    Because it's a mostly privatised salary reduction scheme that pays out to current retirees. That may be a good thing in principle, but why should everyone be forced to partake in a private pension scheme incorporating obligatory and cumulative middle-man fees? Government could effectively promise the same thing at cost via the tax system (rather than retiree income streams relying on asset purchases by current workers), with same net effect of money from the working population to retirees.
    Originally posted by jsinc
    Not saying I'd like to recreate GMPs, but wasn't that effectively the pre-AE/nSP position...? Default was a sort of CARE additional state pension, with the ability either for a company on behalf of its employees or an individual on behalf of her or himself to contract out and take their contributions elsewhere, within certain boundaries that ensured the end pension wasn't a million miles away from the additional state pension forgone. So, if someone wanted middlemen, they could have them, otherwise things were done efficiently under state and state-mandated systems already in place.
    • jsinc
    • By jsinc 22nd Aug 19, 9:49 PM
    • 197 Posts
    • 98 Thanks
    jsinc
    Not saying I'd like to recreate GMPs, but wasn't that effectively the pre-AE/nSP position...? Default was a sort of CARE additional state pension, with the ability either for a company on behalf of its employees or an individual on behalf of her or himself to contract out and take their contributions elsewhere, within certain boundaries that ensured the end pension wasn't a million miles away from the additional state pension forgone. So, if someone wanted middlemen, they could have them, otherwise things were done efficiently under state and state-mandated systems already in place.
    Originally posted by hyubh
    I guess so, so maybe the question is why the change in that direction?

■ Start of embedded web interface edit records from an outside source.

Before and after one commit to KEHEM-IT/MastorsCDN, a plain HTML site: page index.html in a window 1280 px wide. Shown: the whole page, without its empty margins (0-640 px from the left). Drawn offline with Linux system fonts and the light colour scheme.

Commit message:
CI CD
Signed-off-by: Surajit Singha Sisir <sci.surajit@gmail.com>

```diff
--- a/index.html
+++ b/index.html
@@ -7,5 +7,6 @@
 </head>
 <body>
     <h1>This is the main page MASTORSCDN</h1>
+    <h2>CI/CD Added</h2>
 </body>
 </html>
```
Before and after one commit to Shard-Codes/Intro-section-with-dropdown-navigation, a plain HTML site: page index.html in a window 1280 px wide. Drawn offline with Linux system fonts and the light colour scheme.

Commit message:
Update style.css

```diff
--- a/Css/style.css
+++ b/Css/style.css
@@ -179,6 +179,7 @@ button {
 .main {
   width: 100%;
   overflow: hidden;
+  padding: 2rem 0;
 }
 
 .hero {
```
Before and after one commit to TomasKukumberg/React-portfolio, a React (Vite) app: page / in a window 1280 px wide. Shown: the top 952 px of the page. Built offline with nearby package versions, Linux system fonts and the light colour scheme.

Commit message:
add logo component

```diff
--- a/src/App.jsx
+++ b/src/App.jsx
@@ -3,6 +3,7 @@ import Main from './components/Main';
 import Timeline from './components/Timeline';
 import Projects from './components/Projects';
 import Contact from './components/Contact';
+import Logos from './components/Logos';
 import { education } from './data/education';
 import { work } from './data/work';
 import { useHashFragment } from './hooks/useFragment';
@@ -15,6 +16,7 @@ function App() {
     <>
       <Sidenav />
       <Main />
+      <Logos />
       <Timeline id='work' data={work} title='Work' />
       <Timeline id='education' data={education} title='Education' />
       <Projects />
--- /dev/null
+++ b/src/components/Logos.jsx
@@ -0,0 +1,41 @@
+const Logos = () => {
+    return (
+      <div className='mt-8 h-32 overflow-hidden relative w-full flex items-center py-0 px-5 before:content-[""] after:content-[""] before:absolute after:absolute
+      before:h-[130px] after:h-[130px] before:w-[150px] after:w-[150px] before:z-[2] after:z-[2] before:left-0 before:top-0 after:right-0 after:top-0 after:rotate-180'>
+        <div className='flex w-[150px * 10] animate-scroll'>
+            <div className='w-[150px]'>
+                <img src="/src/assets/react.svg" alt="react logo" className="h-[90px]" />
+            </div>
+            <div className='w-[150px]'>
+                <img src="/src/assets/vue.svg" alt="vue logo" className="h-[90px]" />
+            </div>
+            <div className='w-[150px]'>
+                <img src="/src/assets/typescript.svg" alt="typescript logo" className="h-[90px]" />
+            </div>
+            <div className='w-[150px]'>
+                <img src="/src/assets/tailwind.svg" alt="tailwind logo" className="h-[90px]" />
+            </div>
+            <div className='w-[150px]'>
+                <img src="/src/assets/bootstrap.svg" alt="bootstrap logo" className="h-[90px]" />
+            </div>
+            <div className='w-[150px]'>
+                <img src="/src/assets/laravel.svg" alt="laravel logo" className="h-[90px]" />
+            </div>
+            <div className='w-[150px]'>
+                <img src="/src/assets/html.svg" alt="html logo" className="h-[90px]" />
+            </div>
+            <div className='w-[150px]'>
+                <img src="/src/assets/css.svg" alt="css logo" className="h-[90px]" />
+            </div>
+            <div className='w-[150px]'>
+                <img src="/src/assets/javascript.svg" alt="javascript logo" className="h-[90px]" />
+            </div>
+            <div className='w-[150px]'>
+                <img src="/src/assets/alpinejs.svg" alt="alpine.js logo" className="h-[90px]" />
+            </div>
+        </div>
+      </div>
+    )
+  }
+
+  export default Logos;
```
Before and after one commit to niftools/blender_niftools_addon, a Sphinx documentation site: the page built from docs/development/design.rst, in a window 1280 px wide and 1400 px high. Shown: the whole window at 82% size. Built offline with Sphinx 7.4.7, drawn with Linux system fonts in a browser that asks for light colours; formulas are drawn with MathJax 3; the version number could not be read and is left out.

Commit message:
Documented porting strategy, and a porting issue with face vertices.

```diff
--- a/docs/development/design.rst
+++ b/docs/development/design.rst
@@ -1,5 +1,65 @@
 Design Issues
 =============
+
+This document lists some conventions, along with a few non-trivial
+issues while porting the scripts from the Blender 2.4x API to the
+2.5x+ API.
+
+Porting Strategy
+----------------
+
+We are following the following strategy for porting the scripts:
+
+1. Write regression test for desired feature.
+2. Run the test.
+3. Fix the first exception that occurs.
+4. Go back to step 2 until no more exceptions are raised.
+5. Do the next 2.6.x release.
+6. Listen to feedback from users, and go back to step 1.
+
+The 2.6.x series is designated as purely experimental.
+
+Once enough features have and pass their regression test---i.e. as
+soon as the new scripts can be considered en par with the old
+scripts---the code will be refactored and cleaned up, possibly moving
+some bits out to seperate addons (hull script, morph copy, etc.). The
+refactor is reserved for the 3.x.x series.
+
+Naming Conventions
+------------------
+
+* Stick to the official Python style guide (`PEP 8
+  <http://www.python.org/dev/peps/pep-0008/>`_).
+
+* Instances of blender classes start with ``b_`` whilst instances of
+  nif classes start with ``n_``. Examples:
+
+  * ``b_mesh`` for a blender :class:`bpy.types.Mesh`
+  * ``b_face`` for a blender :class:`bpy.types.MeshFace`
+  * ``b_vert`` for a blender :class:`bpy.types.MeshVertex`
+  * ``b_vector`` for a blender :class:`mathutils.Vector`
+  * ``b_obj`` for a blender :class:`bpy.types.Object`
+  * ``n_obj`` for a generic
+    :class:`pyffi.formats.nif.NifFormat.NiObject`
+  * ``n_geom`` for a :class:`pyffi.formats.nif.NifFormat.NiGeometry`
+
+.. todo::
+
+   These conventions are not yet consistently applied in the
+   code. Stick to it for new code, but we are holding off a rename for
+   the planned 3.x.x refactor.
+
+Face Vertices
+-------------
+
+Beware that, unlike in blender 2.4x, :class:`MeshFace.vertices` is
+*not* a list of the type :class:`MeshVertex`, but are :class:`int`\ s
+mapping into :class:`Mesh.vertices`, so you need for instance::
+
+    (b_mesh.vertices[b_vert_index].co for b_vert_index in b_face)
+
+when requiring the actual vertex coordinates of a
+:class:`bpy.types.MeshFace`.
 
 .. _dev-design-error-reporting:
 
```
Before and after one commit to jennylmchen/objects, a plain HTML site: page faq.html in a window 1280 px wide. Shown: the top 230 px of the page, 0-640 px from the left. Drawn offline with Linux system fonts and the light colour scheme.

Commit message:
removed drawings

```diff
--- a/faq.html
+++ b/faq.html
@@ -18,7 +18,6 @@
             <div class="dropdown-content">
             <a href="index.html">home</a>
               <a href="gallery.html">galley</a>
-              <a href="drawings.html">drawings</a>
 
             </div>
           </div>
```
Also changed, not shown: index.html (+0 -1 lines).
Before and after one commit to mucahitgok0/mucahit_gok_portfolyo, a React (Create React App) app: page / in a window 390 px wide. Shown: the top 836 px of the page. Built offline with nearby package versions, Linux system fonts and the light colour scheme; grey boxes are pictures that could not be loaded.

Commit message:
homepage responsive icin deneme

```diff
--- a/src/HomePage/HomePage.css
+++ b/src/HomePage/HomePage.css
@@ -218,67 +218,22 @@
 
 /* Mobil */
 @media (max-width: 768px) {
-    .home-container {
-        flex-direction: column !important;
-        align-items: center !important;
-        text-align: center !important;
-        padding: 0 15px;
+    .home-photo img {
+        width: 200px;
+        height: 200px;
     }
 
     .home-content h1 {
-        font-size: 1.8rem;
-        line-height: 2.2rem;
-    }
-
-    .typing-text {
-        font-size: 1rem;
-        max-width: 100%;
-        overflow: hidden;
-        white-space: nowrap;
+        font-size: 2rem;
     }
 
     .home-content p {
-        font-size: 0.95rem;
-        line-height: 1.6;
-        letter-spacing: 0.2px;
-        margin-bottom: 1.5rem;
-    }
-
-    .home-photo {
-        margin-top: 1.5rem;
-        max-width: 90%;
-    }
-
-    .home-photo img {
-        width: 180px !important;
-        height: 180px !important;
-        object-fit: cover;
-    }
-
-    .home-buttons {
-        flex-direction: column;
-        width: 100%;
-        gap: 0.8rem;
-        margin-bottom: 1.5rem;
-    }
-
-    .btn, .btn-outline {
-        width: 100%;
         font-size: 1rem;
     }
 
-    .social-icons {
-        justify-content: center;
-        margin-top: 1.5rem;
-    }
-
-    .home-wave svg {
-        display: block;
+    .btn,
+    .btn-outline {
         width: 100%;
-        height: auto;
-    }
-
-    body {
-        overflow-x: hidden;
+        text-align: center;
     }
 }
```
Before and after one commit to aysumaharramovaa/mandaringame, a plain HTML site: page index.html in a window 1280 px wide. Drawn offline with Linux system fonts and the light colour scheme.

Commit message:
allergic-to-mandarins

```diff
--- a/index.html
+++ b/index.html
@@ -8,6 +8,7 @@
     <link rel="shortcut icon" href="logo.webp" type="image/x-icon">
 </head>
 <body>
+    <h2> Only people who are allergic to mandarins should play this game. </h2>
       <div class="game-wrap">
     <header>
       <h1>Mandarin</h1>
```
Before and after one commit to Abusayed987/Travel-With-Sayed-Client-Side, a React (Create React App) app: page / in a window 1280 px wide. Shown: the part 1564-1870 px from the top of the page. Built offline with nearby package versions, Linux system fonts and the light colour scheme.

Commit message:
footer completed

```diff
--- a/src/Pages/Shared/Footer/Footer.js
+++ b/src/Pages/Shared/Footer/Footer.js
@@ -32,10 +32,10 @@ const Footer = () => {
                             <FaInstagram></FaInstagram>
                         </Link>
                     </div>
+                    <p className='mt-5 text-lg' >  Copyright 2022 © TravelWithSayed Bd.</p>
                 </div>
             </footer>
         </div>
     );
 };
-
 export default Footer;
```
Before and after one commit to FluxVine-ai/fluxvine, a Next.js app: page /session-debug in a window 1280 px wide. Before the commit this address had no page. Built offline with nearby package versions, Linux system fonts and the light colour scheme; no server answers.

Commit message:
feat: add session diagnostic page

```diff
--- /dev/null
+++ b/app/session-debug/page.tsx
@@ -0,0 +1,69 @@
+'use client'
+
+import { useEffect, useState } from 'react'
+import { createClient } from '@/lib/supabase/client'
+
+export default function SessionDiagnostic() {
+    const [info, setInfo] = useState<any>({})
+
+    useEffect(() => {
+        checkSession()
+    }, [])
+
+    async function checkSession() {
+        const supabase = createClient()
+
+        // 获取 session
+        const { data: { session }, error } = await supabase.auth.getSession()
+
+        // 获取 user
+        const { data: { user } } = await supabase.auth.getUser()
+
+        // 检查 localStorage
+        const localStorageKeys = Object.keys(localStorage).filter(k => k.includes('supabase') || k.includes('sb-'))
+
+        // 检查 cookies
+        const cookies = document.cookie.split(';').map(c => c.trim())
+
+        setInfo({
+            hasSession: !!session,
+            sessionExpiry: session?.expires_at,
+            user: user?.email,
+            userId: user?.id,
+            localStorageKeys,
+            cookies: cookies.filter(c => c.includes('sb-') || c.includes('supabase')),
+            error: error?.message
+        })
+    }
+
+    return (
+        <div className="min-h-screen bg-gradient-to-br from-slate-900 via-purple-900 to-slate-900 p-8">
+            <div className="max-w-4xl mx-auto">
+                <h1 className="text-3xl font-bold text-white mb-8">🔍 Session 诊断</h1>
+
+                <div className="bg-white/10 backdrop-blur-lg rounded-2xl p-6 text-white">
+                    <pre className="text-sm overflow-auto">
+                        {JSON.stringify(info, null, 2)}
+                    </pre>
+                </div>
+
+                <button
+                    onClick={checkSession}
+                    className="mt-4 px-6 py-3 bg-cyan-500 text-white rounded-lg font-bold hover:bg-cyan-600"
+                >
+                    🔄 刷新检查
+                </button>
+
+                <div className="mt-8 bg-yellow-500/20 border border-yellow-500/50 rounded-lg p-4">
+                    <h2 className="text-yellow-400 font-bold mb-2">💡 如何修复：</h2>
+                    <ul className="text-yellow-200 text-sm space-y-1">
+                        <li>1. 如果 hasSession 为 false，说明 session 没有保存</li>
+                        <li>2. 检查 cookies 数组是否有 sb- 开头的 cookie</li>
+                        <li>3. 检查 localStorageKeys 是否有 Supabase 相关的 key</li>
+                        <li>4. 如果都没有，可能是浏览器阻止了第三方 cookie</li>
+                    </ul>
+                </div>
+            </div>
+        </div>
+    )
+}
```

My preference would be for the private pension system and tax relief to be unwound and social priority and benefits focused on better public pension provision. Everyone should also be free to save however they like for retirement privately.

    I also think less money directed towards financial and property assets over the real and now economy would be a good thing. The problem is AE tries to mask that the economics and issues of the worker-retiree transfer mechanism is just the same for private pensions as for the State Pension. At some point with an ageing population pension benefit payments will likely increase at a faster rate than contributions, with a knock-on effect on asset prices and calls for Government to plug gaps. Rather than experience growing contributions and retirement aspirations for forecasts that may not materialise, I'd rather we openly addressed it now via taxation now than double down on pretence or hope.

    Thus I don't agree with AE but think there's zero likelihood Government reverses things soon. And I say all that as a current beneficiary of existing setup, with work history in markets/investments benefiting from the status quo.
Welcome to our new Forum!

Our aim is to save you money quickly and easily. We hope you like it!

Forum Team Contact us

Live Stats

486Posts Today

5,221Users online

Martin's Twitter